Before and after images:
=== Section Start ===

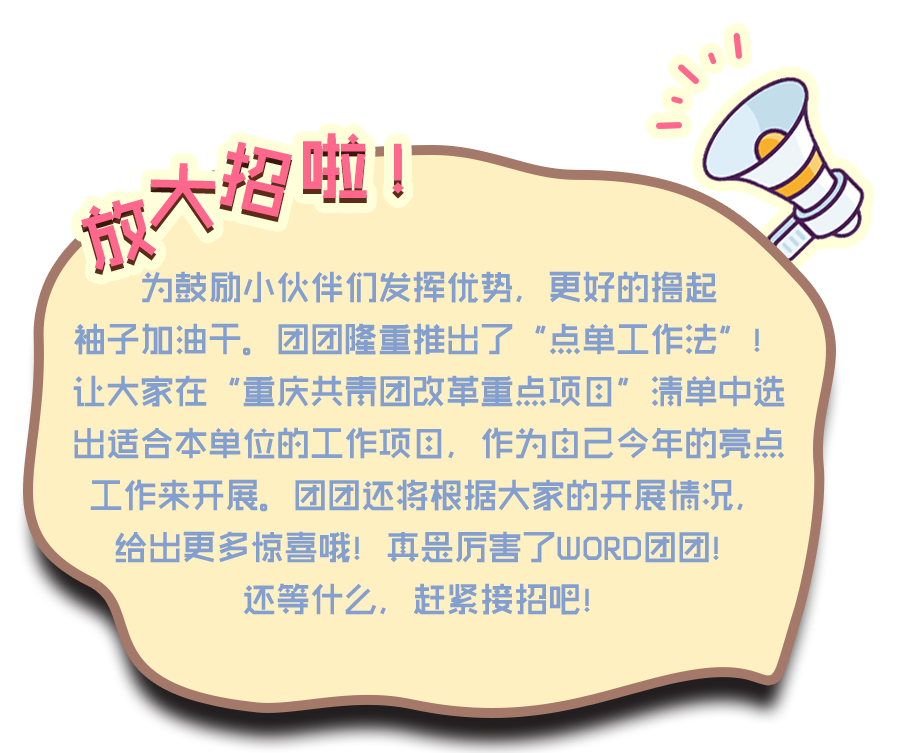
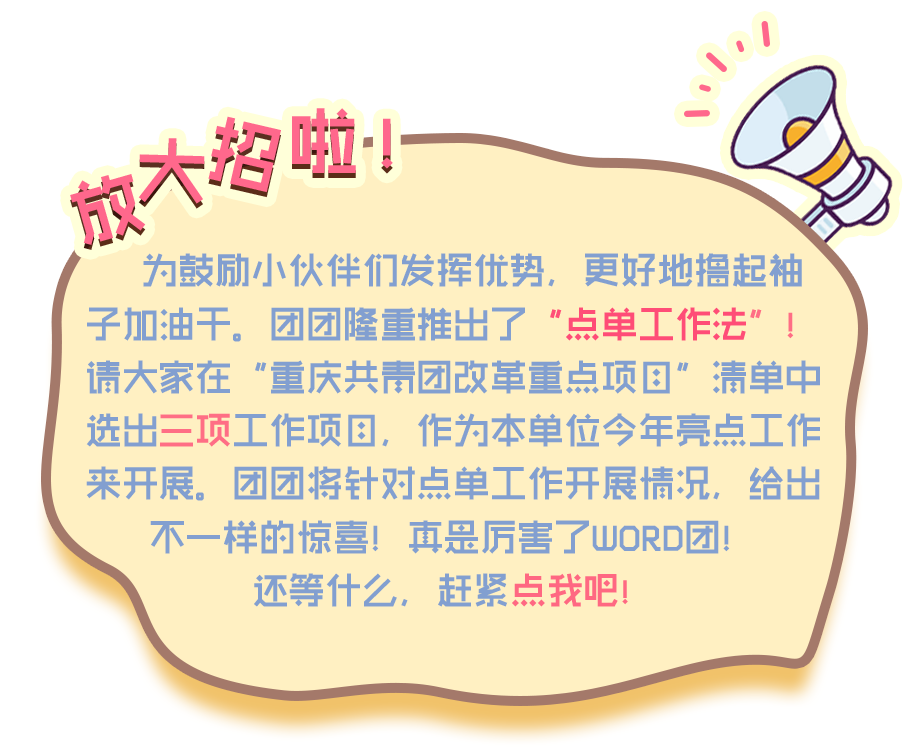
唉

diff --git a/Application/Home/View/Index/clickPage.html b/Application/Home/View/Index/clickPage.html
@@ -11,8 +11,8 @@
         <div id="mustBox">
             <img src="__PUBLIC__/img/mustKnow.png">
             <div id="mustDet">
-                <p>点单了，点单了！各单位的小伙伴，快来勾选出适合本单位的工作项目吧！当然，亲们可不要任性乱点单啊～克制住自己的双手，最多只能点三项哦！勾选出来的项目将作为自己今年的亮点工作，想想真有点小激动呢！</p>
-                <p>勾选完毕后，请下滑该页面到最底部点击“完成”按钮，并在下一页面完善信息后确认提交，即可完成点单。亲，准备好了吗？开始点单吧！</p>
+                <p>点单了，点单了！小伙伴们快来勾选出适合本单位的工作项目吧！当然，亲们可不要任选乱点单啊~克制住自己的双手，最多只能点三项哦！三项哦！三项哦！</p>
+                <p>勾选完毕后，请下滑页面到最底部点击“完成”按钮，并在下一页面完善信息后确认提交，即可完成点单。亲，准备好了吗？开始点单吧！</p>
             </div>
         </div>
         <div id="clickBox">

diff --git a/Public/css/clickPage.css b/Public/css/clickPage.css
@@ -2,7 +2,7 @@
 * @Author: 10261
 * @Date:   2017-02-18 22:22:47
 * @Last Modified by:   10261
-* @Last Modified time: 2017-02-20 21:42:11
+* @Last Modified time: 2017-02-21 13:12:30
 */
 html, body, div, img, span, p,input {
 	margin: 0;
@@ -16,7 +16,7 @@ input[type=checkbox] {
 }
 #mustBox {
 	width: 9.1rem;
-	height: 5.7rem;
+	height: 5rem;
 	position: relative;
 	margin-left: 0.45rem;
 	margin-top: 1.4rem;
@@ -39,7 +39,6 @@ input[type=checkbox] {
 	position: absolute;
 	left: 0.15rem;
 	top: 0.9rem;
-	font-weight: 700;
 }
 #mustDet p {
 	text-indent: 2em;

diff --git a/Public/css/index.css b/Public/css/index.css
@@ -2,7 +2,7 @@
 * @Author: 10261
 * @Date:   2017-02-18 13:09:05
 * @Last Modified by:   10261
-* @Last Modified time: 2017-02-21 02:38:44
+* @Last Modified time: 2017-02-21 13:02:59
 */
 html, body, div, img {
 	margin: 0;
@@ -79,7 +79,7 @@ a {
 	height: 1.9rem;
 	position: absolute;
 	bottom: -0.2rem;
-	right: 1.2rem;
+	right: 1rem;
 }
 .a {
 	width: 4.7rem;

=== Section End ===
=== Section Start ===

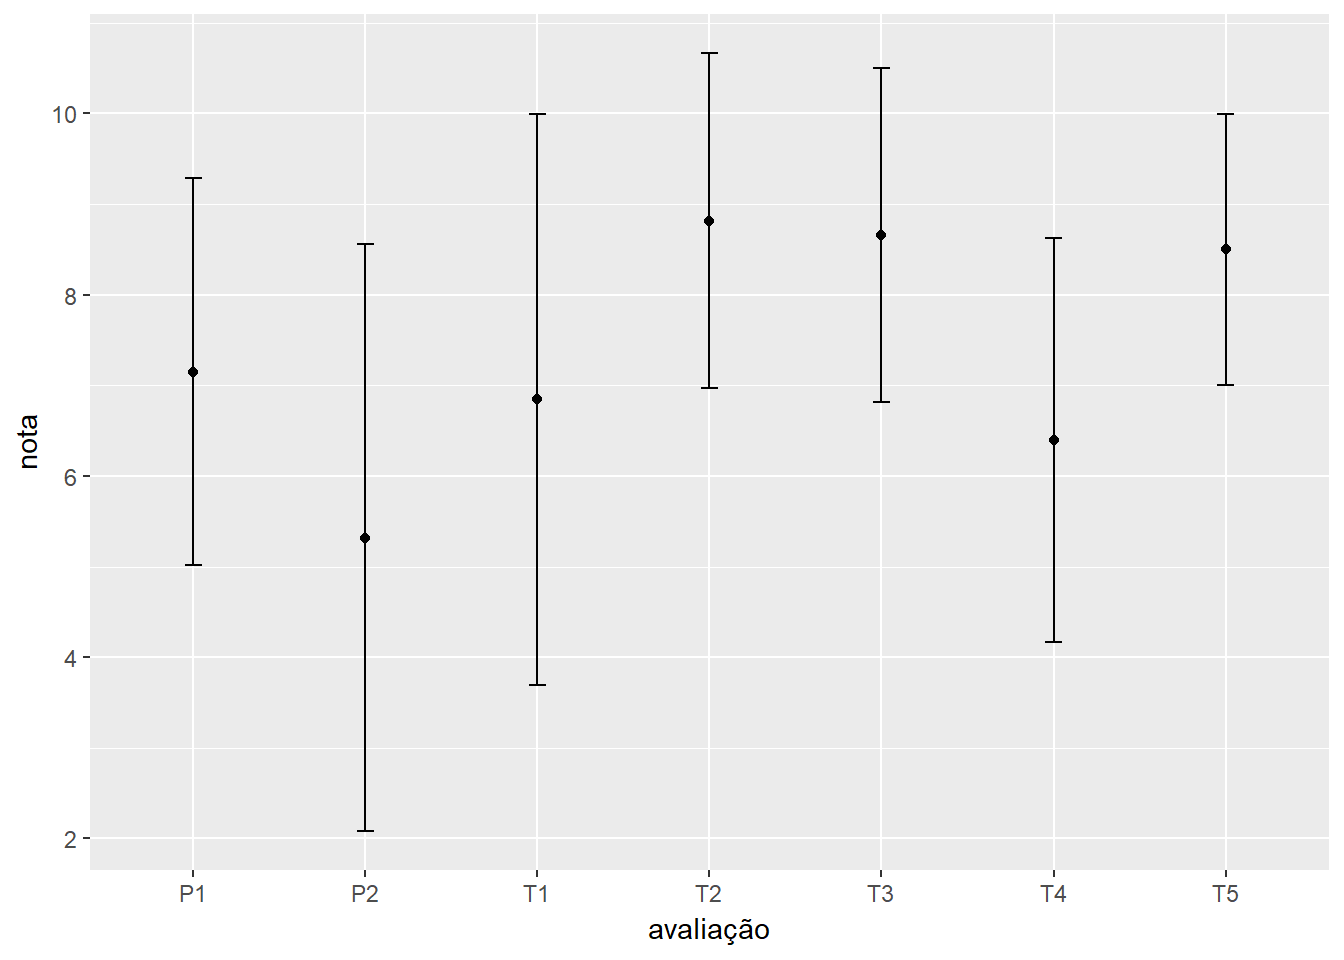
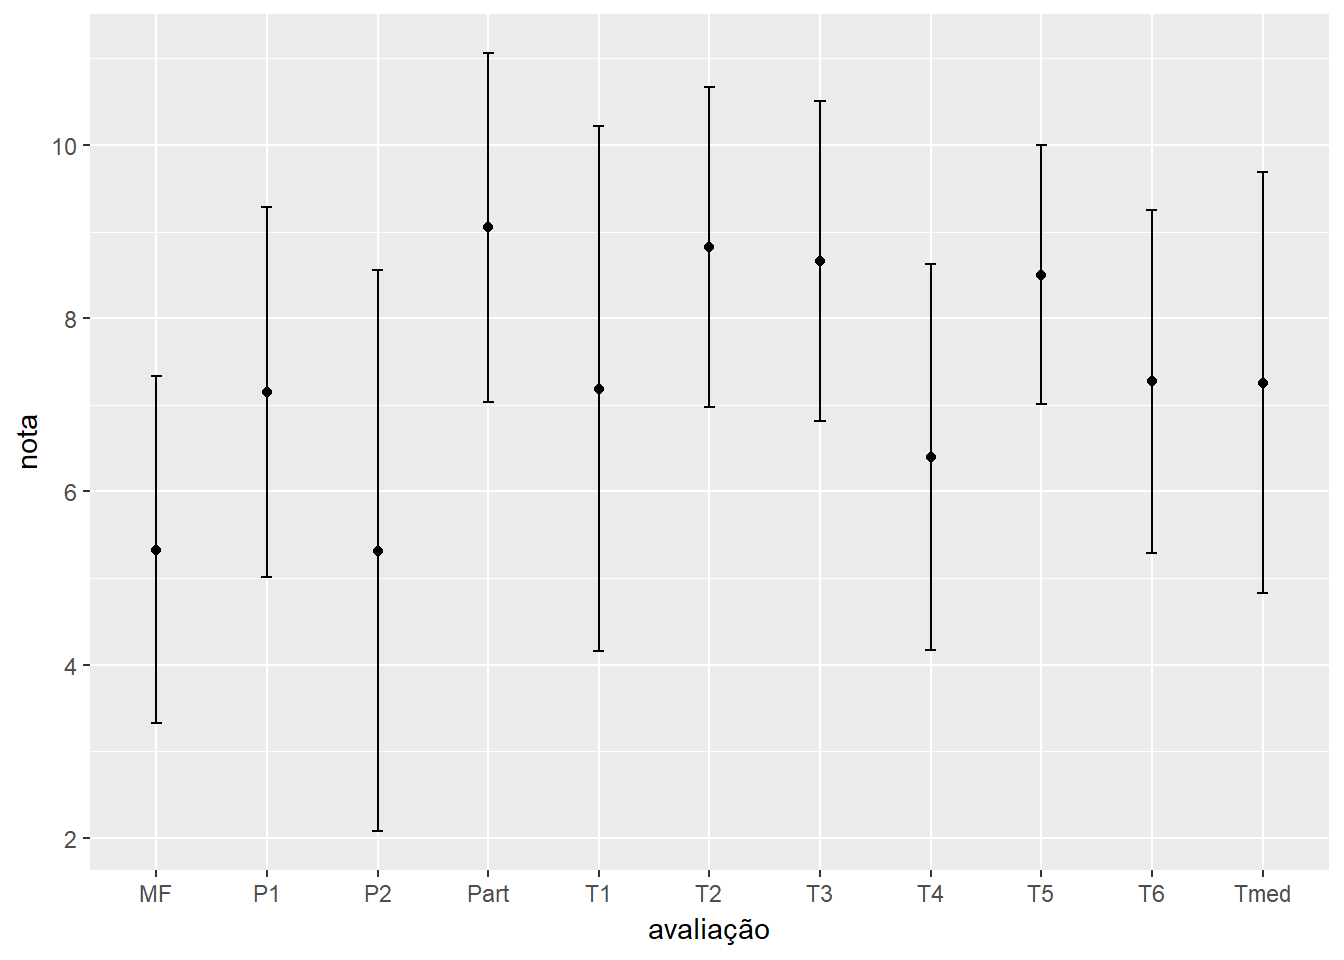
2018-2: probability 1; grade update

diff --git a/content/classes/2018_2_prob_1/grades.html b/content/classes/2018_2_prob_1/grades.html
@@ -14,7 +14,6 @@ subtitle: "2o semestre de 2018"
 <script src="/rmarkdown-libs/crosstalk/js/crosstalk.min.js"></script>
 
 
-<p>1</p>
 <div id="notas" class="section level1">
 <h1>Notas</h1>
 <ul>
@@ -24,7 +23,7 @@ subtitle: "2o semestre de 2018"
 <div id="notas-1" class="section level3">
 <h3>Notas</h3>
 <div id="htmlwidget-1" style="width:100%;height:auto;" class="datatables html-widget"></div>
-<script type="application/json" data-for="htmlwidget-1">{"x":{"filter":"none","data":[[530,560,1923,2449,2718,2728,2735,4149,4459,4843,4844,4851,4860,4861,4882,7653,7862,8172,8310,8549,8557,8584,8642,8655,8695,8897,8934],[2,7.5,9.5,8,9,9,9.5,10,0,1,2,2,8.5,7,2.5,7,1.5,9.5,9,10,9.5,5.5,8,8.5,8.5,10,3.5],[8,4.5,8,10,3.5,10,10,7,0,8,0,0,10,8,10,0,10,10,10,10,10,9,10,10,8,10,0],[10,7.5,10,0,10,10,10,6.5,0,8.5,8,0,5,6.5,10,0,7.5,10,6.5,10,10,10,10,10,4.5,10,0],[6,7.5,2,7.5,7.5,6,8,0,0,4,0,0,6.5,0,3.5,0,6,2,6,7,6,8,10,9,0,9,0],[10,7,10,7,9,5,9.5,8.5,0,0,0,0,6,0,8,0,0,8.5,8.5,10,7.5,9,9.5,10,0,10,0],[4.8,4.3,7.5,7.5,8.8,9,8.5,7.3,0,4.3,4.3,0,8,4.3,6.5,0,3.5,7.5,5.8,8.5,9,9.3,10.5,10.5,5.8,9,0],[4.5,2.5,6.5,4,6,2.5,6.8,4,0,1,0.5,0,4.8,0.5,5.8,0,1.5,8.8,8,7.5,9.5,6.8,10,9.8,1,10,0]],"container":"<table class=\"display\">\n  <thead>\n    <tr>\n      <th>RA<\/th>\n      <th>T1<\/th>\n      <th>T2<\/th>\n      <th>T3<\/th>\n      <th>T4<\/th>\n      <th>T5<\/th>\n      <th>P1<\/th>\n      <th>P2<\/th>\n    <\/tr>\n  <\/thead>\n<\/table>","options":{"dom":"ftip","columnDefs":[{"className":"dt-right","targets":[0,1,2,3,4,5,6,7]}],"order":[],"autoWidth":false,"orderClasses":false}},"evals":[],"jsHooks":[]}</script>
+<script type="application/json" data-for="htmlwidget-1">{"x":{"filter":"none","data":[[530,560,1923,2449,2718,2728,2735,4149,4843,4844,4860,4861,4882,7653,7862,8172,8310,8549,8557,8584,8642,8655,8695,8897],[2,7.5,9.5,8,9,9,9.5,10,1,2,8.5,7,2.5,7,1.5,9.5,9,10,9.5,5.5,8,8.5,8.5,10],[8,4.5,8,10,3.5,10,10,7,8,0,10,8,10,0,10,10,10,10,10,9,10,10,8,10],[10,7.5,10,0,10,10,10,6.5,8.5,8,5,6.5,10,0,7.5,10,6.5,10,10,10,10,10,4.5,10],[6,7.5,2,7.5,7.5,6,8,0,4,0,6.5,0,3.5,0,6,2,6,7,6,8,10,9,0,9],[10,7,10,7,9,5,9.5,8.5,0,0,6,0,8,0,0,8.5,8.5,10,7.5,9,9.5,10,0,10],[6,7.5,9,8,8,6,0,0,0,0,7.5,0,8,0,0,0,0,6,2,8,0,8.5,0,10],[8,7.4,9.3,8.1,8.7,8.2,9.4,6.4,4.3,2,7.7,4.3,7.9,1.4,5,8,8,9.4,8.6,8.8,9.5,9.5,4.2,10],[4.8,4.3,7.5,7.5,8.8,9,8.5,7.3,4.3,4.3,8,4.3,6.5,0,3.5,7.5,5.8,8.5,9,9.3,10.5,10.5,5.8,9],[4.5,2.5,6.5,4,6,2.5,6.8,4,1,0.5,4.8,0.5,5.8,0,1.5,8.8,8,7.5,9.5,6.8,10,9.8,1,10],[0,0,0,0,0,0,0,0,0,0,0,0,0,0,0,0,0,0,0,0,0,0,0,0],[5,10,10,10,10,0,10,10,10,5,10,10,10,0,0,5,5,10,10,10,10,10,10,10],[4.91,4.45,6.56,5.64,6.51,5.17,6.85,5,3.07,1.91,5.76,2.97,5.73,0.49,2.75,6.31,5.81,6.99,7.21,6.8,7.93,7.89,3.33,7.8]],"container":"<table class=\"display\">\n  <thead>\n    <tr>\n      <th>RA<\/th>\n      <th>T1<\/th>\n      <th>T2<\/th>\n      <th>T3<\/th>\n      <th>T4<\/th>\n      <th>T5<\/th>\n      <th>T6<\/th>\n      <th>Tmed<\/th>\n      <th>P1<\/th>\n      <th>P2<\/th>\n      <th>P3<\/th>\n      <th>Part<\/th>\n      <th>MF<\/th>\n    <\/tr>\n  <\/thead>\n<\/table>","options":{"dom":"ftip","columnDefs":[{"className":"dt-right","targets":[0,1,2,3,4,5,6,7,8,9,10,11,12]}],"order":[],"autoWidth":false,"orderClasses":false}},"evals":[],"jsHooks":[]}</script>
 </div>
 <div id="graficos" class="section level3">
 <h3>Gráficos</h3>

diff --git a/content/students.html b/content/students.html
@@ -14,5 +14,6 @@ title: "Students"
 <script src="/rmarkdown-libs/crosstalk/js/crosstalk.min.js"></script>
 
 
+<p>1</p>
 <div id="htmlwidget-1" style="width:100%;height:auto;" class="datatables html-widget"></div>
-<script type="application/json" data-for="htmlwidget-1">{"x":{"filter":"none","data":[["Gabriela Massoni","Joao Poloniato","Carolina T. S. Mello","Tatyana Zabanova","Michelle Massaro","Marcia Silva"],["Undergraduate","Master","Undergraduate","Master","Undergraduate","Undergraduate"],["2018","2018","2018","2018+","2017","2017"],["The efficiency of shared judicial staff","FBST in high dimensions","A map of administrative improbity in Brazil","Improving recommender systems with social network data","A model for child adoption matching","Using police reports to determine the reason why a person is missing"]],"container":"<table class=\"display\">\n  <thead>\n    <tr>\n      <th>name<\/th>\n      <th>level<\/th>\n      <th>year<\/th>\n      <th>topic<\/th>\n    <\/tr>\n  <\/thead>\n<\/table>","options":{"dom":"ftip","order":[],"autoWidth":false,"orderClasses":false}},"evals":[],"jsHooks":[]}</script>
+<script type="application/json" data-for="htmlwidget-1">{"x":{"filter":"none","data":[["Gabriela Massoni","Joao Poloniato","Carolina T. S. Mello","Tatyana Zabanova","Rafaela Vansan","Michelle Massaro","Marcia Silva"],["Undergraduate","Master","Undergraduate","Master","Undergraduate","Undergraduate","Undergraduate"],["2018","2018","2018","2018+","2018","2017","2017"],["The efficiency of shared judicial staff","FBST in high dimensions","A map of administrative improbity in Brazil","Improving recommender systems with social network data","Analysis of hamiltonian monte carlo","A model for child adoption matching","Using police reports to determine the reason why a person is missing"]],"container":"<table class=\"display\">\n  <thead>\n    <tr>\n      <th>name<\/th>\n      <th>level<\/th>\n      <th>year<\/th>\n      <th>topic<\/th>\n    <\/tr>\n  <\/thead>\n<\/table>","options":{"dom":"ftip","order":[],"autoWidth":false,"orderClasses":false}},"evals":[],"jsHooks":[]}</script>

=== Section End ===

EXERCISE OBJECTIVE: Return, unchanged, the run of lines above that opens with the line containing "width: 9.1rem;" and closes with the line containing "width: 4.7rem;". Include both.

THE ANSWER:
 	width: 9.1rem;
-	height: 5.7rem;
+	height: 5rem;
 	position: relative;
 	margin-left: 0.45rem;
 	margin-top: 1.4rem;
@@ -39,7 +39,6 @@ input[type=checkbox] {
 	position: absolute;
 	left: 0.15rem;
 	top: 0.9rem;
-	font-weight: 700;
 }
 #mustDet p {
 	text-indent: 2em;

diff --git a/Public/css/index.css b/Public/css/index.css
@@ -2,7 +2,7 @@
 * @Author: 10261
 * @Date:   2017-02-18 13:09:05
 * @Last Modified by:   10261
-* @Last Modified time: 2017-02-21 02:38:44
+* @Last Modified time: 2017-02-21 13:02:59
 */
 html, body, div, img {
 	margin: 0;
@@ -79,7 +79,7 @@ a {
 	height: 1.9rem;
 	position: absolute;
 	bottom: -0.2rem;
-	right: 1.2rem;
+	right: 1rem;
 }
 .a {
 	width: 4.7rem;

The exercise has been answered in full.